• _WORK TASK_
Using the data below, show every line where the word "looked" occurs.

• _SOURCE MATERIAL_
=-=-=

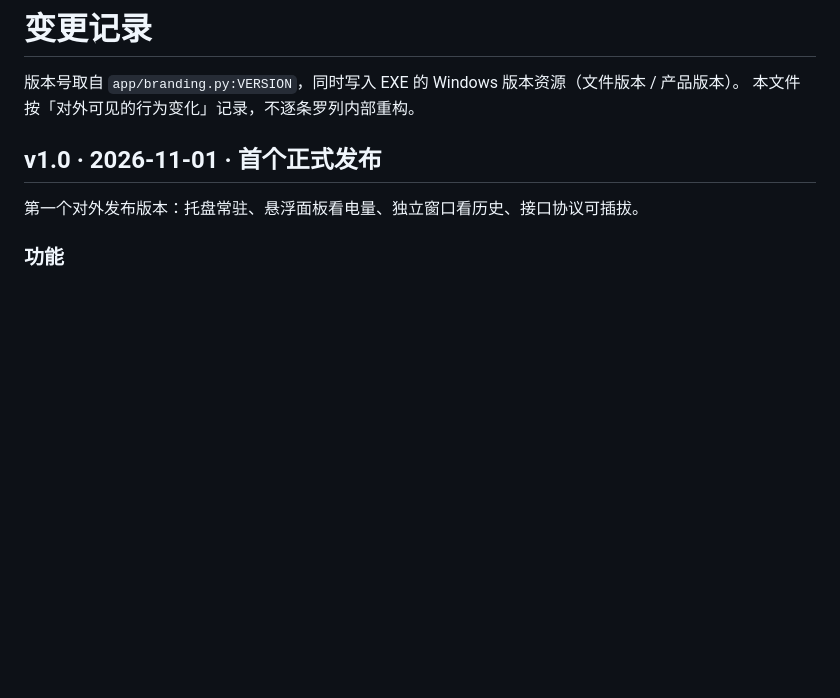
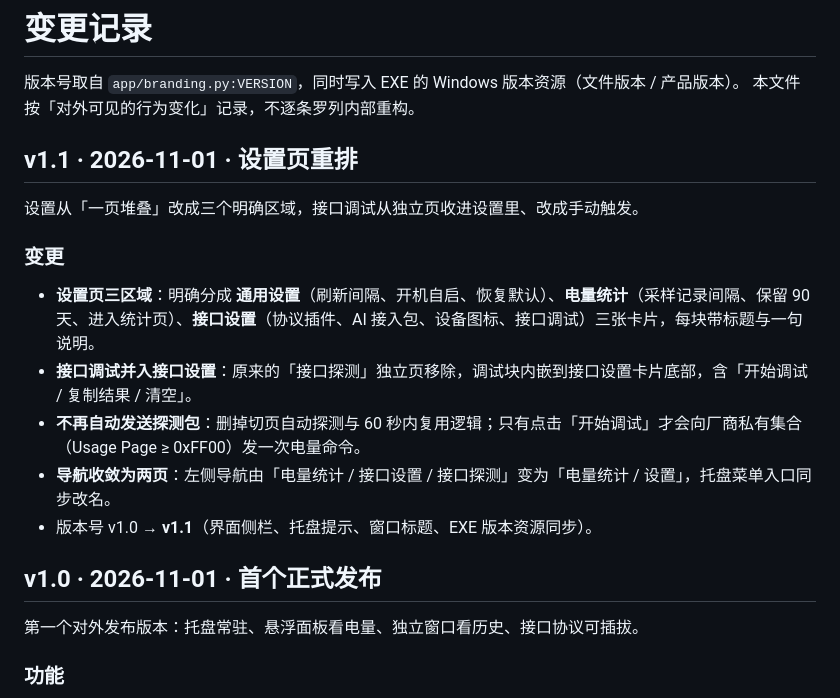
Before and after one commit to StrelitziaZYN/HID-Battery, a Markdown page: CHANGELOG.md, the part around the change. GitHub-like rendering; blank space fills up the shorter version.

```diff
--- a/CHANGELOG.md
+++ b/CHANGELOG.md
@@ -2,6 +2,18 @@
 
 版本号取自 `app/branding.py:VERSION`，同时写入 EXE 的 Windows 版本资源（文件版本 / 产品版本）。
 本文件按「对外可见的行为变化」记录，不逐条罗列内部重构。
+
+## v1.1 · 2026-11-01 · 设置页重排
+
+设置从「一页堆叠」改成三个明确区域，接口调试从独立页收进设置里、改成手动触发。
+
+### 变更
+
+- **设置页三区域**：明确分成 **通用设置**（刷新间隔、开机自启、恢复默认）、**电量统计**（采样记录间隔、保留 90 天、进入统计页）、**接口设置**（协议插件、AI 接入包、设备图标、接口调试）三张卡片，每块带标题与一句说明。
+- **接口调试并入接口设置**：原来的「接口探测」独立页移除，调试块内嵌到接口设置卡片底部，含「开始调试 / 复制结果 / 清空」。
+- **不再自动发送探测包**：删掉切页自动探测与 60 秒内复用逻辑；只有点击「开始调试」才会向厂商私有集合（Usage Page ≥ 0xFF00）发一次电量命令。
+- **导航收敛为两页**：左侧导航由「电量统计 / 接口设置 / 接口探测」变为「电量统计 / 设置」，托盘菜单入口同步改名。
+- 版本号 v1.0 → **v1.1**（界面侧栏、托盘提示、窗口标题、EXE 版本资源同步）。
 
 ## v1.0 · 2026-11-01 · 首个正式发布
 
```
Also changed, not shown: README.md (+3 -3 lines), docs/screenshots/settings.png, 12 other files.
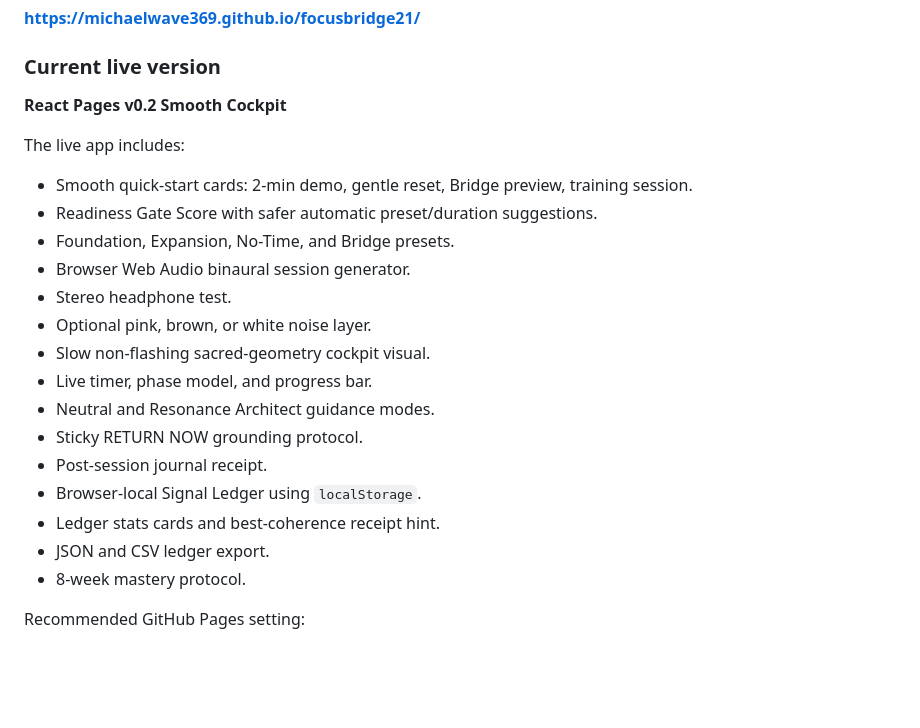
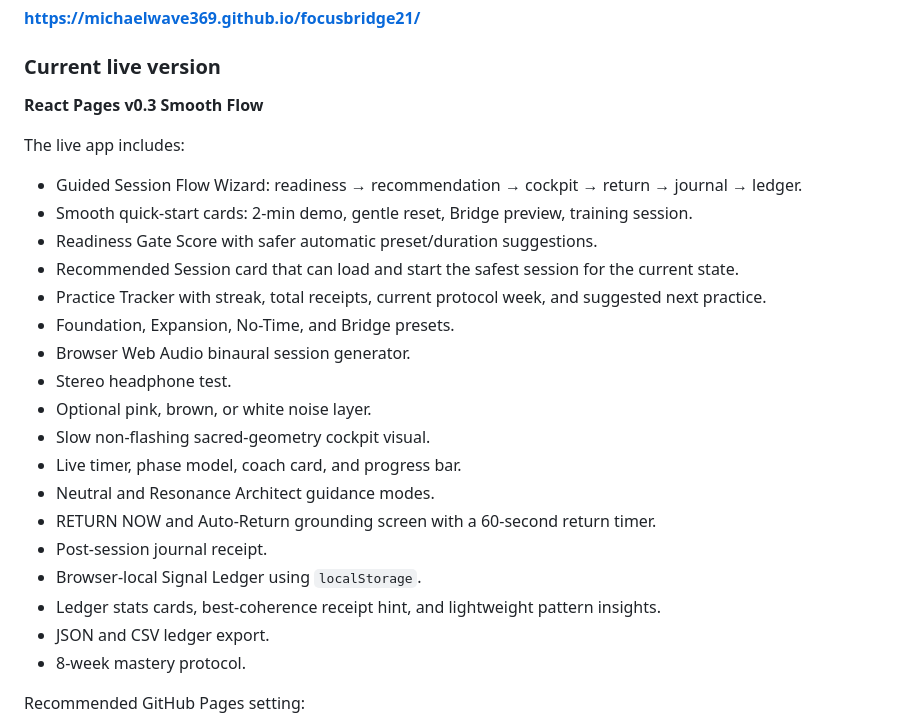
Before and after one commit to MichaelWave369/focusbridge21, a Markdown page: README.md, the part around the change. Rendered like a GitHub page; blank space fills up the shorter version.

Commit message:
Document Smooth Flow v0.3 upgrade

```diff
--- a/README.md
+++ b/README.md
@@ -14,23 +14,26 @@ The browser React prototype can run from the repo root or from `/docs` with no b
 
 ### Current live version
 
-**React Pages v0.2 Smooth Cockpit**
+**React Pages v0.3 Smooth Flow**
 
 The live app includes:
 
+- Guided Session Flow Wizard: readiness → recommendation → cockpit → return → journal → ledger.
 - Smooth quick-start cards: 2-min demo, gentle reset, Bridge preview, training session.
 - Readiness Gate Score with safer automatic preset/duration suggestions.
+- Recommended Session card that can load and start the safest session for the current state.
+- Practice Tracker with streak, total receipts, current protocol week, and suggested next practice.
 - Foundation, Expansion, No-Time, and Bridge presets.
 - Browser Web Audio binaural session generator.
 - Stereo headphone test.
 - Optional pink, brown, or white noise layer.
 - Slow non-flashing sacred-geometry cockpit visual.
-- Live timer, phase model, and progress bar.
+- Live timer, phase model, coach card, and progress bar.
 - Neutral and Resonance Architect guidance modes.
-- Sticky RETURN NOW grounding protocol.
+- RETURN NOW and Auto-Return grounding screen with a 60-second return timer.
 - Post-session journal receipt.
 - Browser-local Signal Ledger using `localStorage`.
-- Ledger stats cards and best-coherence receipt hint.
+- Ledger stats cards, best-coherence receipt hint, and lightweight pattern insights.
 - JSON and CSV ledger export.
 - 8-week mastery protocol.
 
```
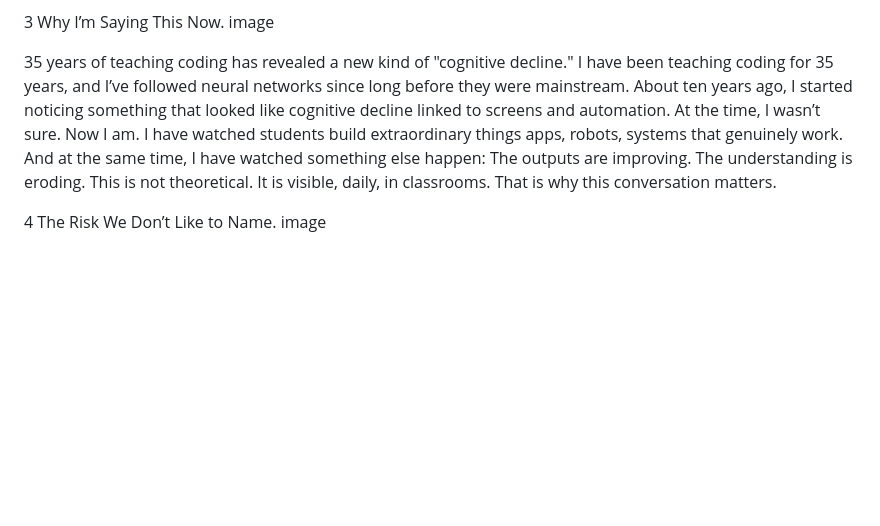
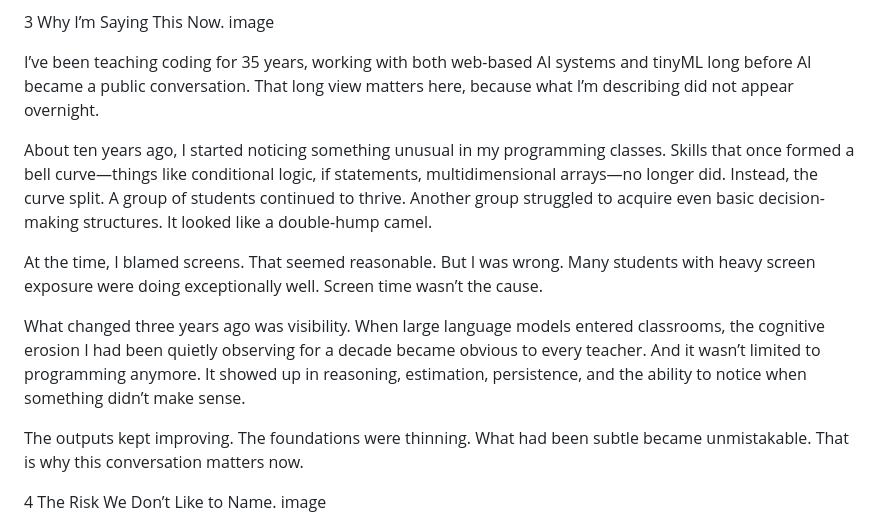
Before and after one commit to hpssjellis/tedx-feb-2026-educational-duality, a Markdown page: README.md, the part around the change. Rendered like a GitHub page; blank space fills up the shorter version.

```diff
--- a/README.md
+++ b/README.md
@@ -682,8 +682,15 @@ Let me start with a simple question: Would you get on a fully automated plane if
 Why I’m Saying This Now.
 image
 
-35 years of teaching coding has revealed a new kind of "cognitive decline."
-I have been teaching coding for 35 years, and I’ve followed neural networks since long before they were mainstream. About ten years ago, I started noticing something that looked like cognitive decline linked to screens and automation. At the time, I wasn’t sure. Now I am. I have watched students build extraordinary things apps, robots, systems that genuinely work. And at the same time, I have watched something else happen: The outputs are improving. The understanding is eroding. This is not theoretical. It is visible, daily, in classrooms. That is why this conversation matters.
+I’ve been teaching coding for 35 years, working with both web-based AI systems and tinyML long before AI became a public conversation. That long view matters here, because what I’m describing did not appear overnight.
+
+About ten years ago, I started noticing something unusual in my programming classes. Skills that once formed a bell curve—things like conditional logic, if statements, multidimensional arrays—no longer did. Instead, the curve split. A group of students continued to thrive. Another group struggled to acquire even basic decision-making structures. It looked like a double-hump camel.
+
+At the time, I blamed screens. That seemed reasonable. But I was wrong. Many students with heavy screen exposure were doing exceptionally well. Screen time wasn’t the cause.
+
+What changed three years ago was visibility. When large language models entered classrooms, the cognitive erosion I had been quietly observing for a decade became obvious to every teacher. And it wasn’t limited to programming anymore. It showed up in reasoning, estimation, persistence, and the ability to notice when something didn’t make sense.
+
+The outputs kept improving. The foundations were thinning. What had been subtle became unmistakable. That is why this conversation matters now.
 
 
 4
```
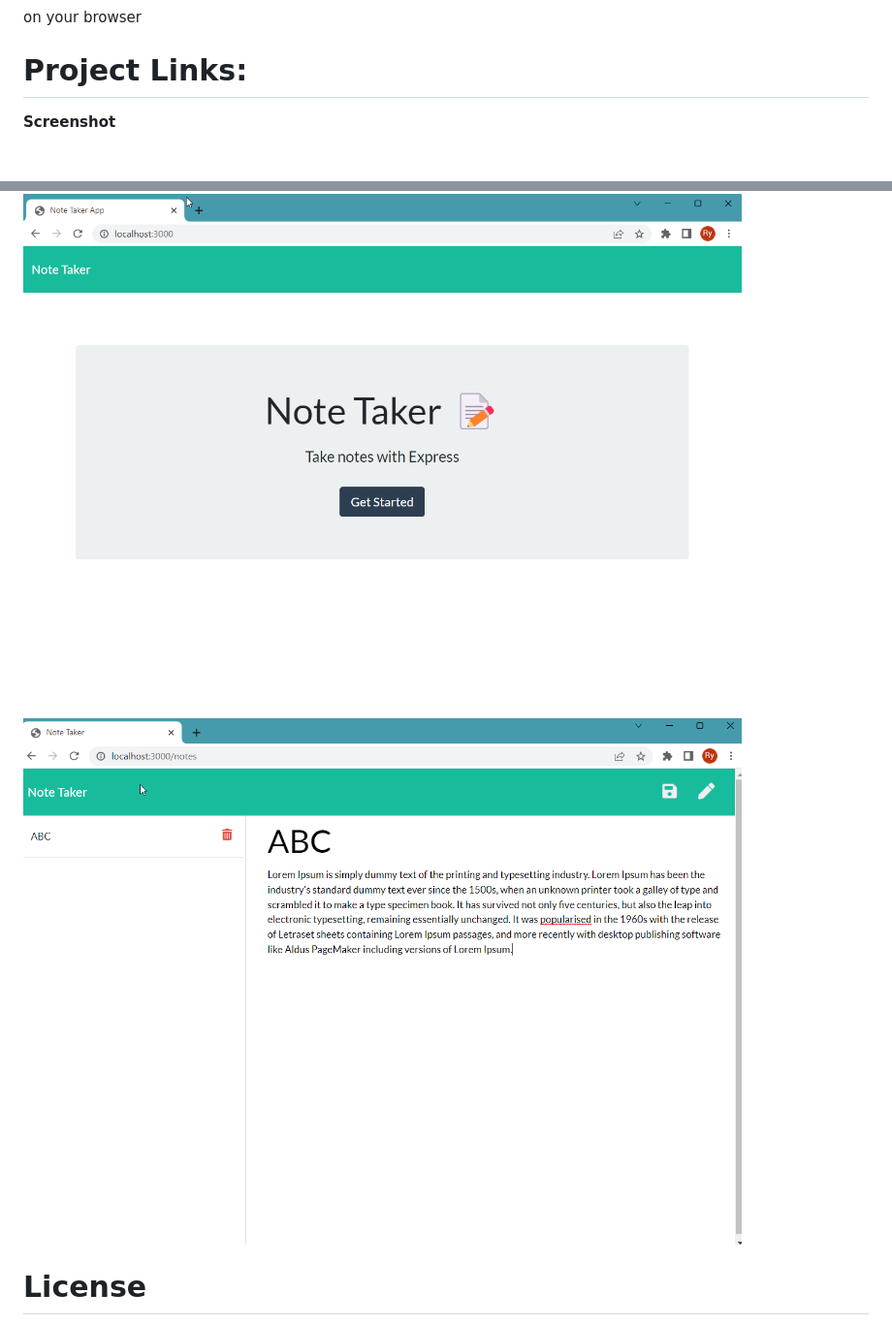
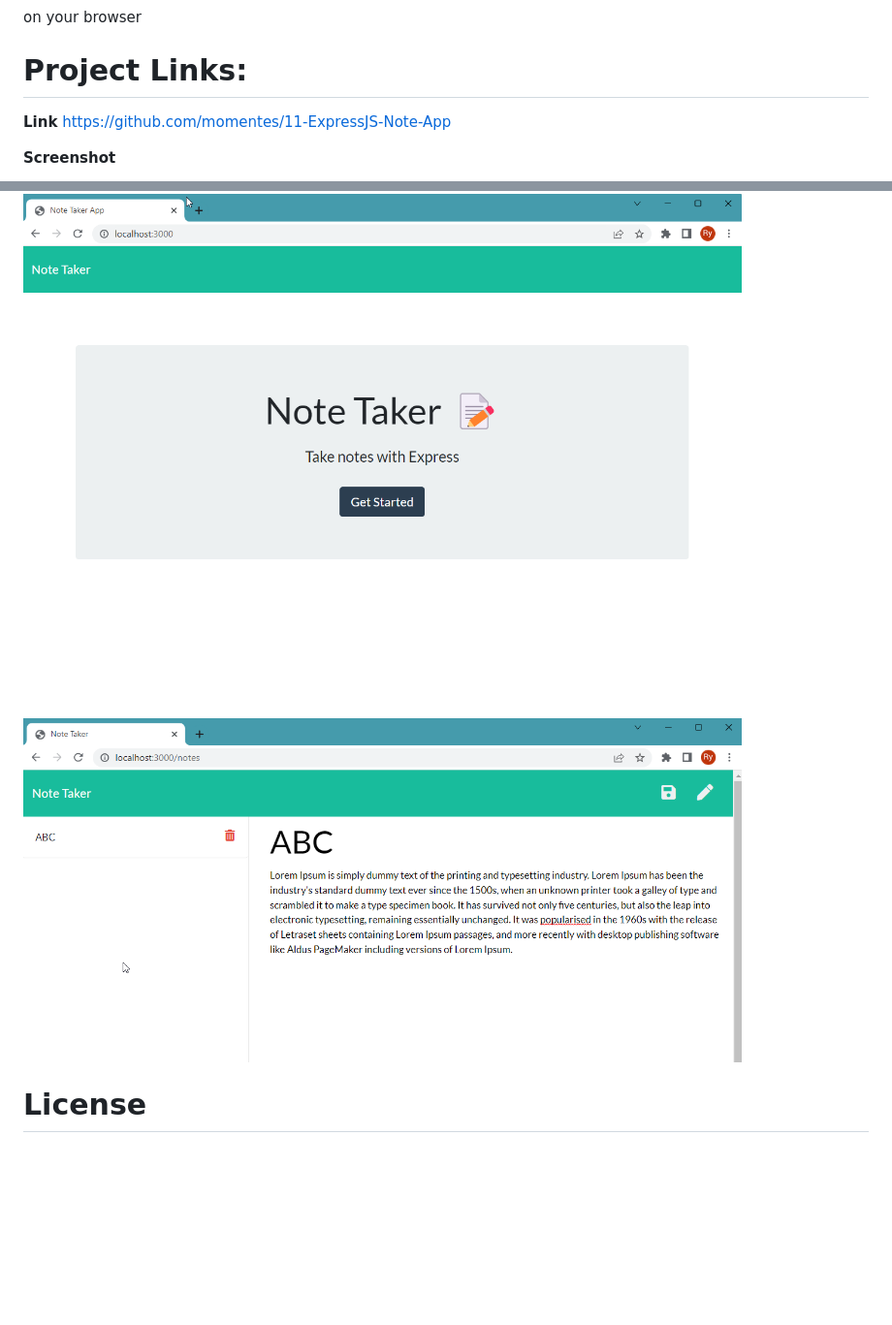
Before and after one commit to momentes/11-ExpressJS-Note-App, a Markdown page: README.md, 2 parts joined by grey strips. Shown: that part at 97% size. Drawn GitHub-style; pictures changed too: public/assets/Images/Note-Taker-App-Notes.png; blank space fills up the shorter version.

Commit message:
Image

```diff
--- a/README.md
+++ b/README.md
@@ -50,6 +50,10 @@ http://localhost:3000/
 on your browser
 
 # Project Links:
+**Link**
+https://github.com/momentes/11-ExpressJS-Note-App
+
+
 **Screenshot**
 
 <img src="public/assets/Images/Note-Taker-App-Home.png" width=85%>
```
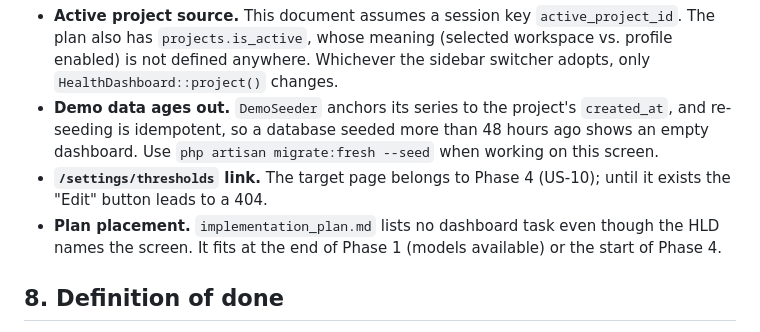
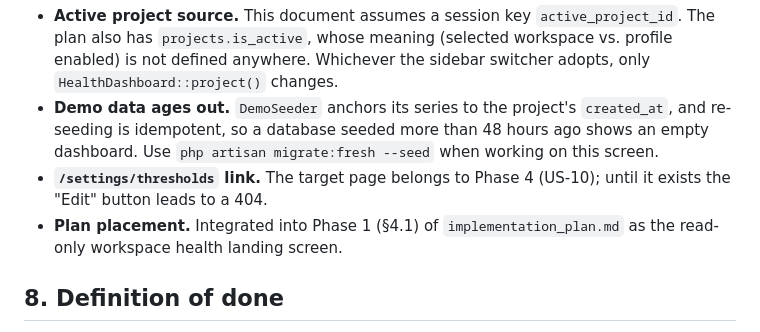
Before and after one commit to nittsuj/agentic-db-monitor, a Markdown page: docs/dashboard_implementation.md, the part around the change. Rendered like a GitHub page.

```diff
--- a/docs/dashboard_implementation.md
+++ b/docs/dashboard_implementation.md
@@ -637,8 +637,7 @@ scale so the dashed line is always inside the viewBox.
   Use `php artisan migrate:fresh --seed` when working on this screen.
 - **`/settings/thresholds` link.** The target page belongs to Phase 4 (US-10); until it exists
   the "Edit" button leads to a 404.
-- **Plan placement.** `implementation_plan.md` lists no dashboard task even though the HLD names
-  the screen. It fits at the end of Phase 1 (models available) or the start of Phase 4.
+- **Plan placement.** Integrated into Phase 1 (§4.1) of `implementation_plan.md` as the read-only workspace health landing screen.
 
 ## 8. Definition of done
 
```
Also changed, not shown: docs/implementation_plan.md (+7 -3 lines).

=-=-=

• _EXERCISE RESPONSE_
-I have been teaching coding for 35 years, and I’ve followed neural networks since long before they were mainstream. About ten years ago, I started noticing something that looked like cognitive decline linked to screens and automation. At the time, I wasn’t sure. Now I am. I have watched students build extraordinary things apps, robots, systems that genuinely work. And at the same time, I have watched something else happen: The outputs are improving. The understanding is eroding. This is not theoretical. It is visible, daily, in classrooms. That is why this conversation matters.
+About ten years ago, I started noticing something unusual in my programming classes. Skills that once formed a bell curve—things like conditional logic, if statements, multidimensional arrays—no longer did. Instead, the curve split. A group of students continued to thrive. Another group struggled to acquire even basic decision-making structures. It looked like a double-hump camel.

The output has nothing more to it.